"You have to have passion. You really do. And you have to love the city and love its people. And sometimes people won't love you, but that's all part of life," Daley said at a morning Chicago Public Schools event. "I want not love, I want respect. No love, but only respect. That's what you want. You want respect."
By Thursday evening, Daley was getting a bit of both amid a torrent of complaints both great and small at the first public hearing as his administration crafts next year's city budget, his last as mayor.
More than 300 people packed a ballroom at the South Shore Cultural Center and applauded Daley before offering him input as he tries to close a record $655 million shortfall.
Lincoln Park resident Allan Mellis called on Daley to reconsider his decision not to seek re-election next year. "Mr. Mayor, I want to thank you for your vision for the city of Chicago and all that you have done to see that vision has become a reality," he said.
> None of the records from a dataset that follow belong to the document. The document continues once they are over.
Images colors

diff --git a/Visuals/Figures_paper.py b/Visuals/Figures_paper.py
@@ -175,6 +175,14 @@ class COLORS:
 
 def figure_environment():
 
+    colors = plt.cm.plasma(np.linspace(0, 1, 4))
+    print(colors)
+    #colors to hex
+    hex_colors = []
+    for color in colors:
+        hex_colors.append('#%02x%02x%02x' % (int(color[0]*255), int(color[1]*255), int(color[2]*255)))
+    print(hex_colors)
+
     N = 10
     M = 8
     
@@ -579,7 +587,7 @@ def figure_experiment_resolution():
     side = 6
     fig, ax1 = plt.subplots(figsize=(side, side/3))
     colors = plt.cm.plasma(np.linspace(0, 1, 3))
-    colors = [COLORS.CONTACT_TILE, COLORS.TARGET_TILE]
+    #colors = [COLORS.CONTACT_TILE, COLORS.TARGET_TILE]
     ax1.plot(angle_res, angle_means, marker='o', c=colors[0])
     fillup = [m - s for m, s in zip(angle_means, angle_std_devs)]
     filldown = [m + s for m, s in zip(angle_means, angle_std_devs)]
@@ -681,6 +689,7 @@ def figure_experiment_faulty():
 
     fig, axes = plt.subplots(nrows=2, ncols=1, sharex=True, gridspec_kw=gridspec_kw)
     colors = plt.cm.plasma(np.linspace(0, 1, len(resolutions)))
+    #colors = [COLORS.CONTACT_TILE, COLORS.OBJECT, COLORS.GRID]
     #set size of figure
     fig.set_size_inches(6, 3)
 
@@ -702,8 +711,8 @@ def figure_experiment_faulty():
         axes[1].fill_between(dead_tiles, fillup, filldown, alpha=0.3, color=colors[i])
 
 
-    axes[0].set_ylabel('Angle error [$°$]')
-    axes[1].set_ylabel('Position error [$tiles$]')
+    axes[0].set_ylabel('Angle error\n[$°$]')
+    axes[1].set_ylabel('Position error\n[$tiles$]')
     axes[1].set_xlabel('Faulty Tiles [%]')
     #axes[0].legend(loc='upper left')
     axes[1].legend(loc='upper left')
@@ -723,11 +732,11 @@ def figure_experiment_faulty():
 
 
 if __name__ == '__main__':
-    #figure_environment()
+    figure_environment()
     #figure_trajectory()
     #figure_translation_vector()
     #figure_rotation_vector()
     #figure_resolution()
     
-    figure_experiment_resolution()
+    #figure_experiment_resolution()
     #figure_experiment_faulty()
Mellis then asked the mayor to bring back the July 3 Grant Park fireworks and restore longer hours at public library branches, both casualties of budget cuts.
Police issues also were on people's minds after high-profile summer violence.
Park Manor resident Ted Seals reacted angrily to Daley's call for somebody to step forward to help solve the slaying of police Officer Michael Bailey. "How dare you?" Seals said, his voice rising as he stood at the microphone in front of the mayor. "For 11 years, we've begged you to do something about the rising violence in Park Manor."
When one man drew raucous applause after calling for police Supt. Jody Weis' immediate resignation, the mayor asked the crowd to calm down. "Come on now, be serious," said Daley, with Weis sitting immediately to his right.
Others came with more prosaic concerns, such as Christina Patterson of the Chatham neighborhood. She drew applause when she said the neighborhood wants people ticketed for not picking up after their dogs. She also called on the city to install catch basins and new curbs and sidewalks to prevent flooding.
The other two public hearings will be held -- Friday at Westinghouse College Preparatory High School, 3223 W. Franklin Blvd., and Sept. 16 at North-Grand High School, 4338 W. Wabansia Ave.
Daley will present a spending plan to the City Council in October. Aldermen must then approve a budget by December. All of it will play out against a political backdrop of Daley not seeking re-election in February and the alderman's job up in each of Chicago's 50 wards.
Earlier on Thursday, Daley again said he would not endorse anyone in the contest to succeed him. Before a crowd that included many Latinos, the mayor touched on the subject of ethnic and racial political rivalries, saying it was OK that people tend to back others like themselves.
"People are naturally proud, and there's nothing wrong with people saying I like to identify with that individual who they believe is well-qualified and can speak on behalf of not only the Latino community, but on behalf of the entire city," Daley said. "In the end result, what everybody wants is an individual that will be as passionate as anyone else, as committed and hardworking."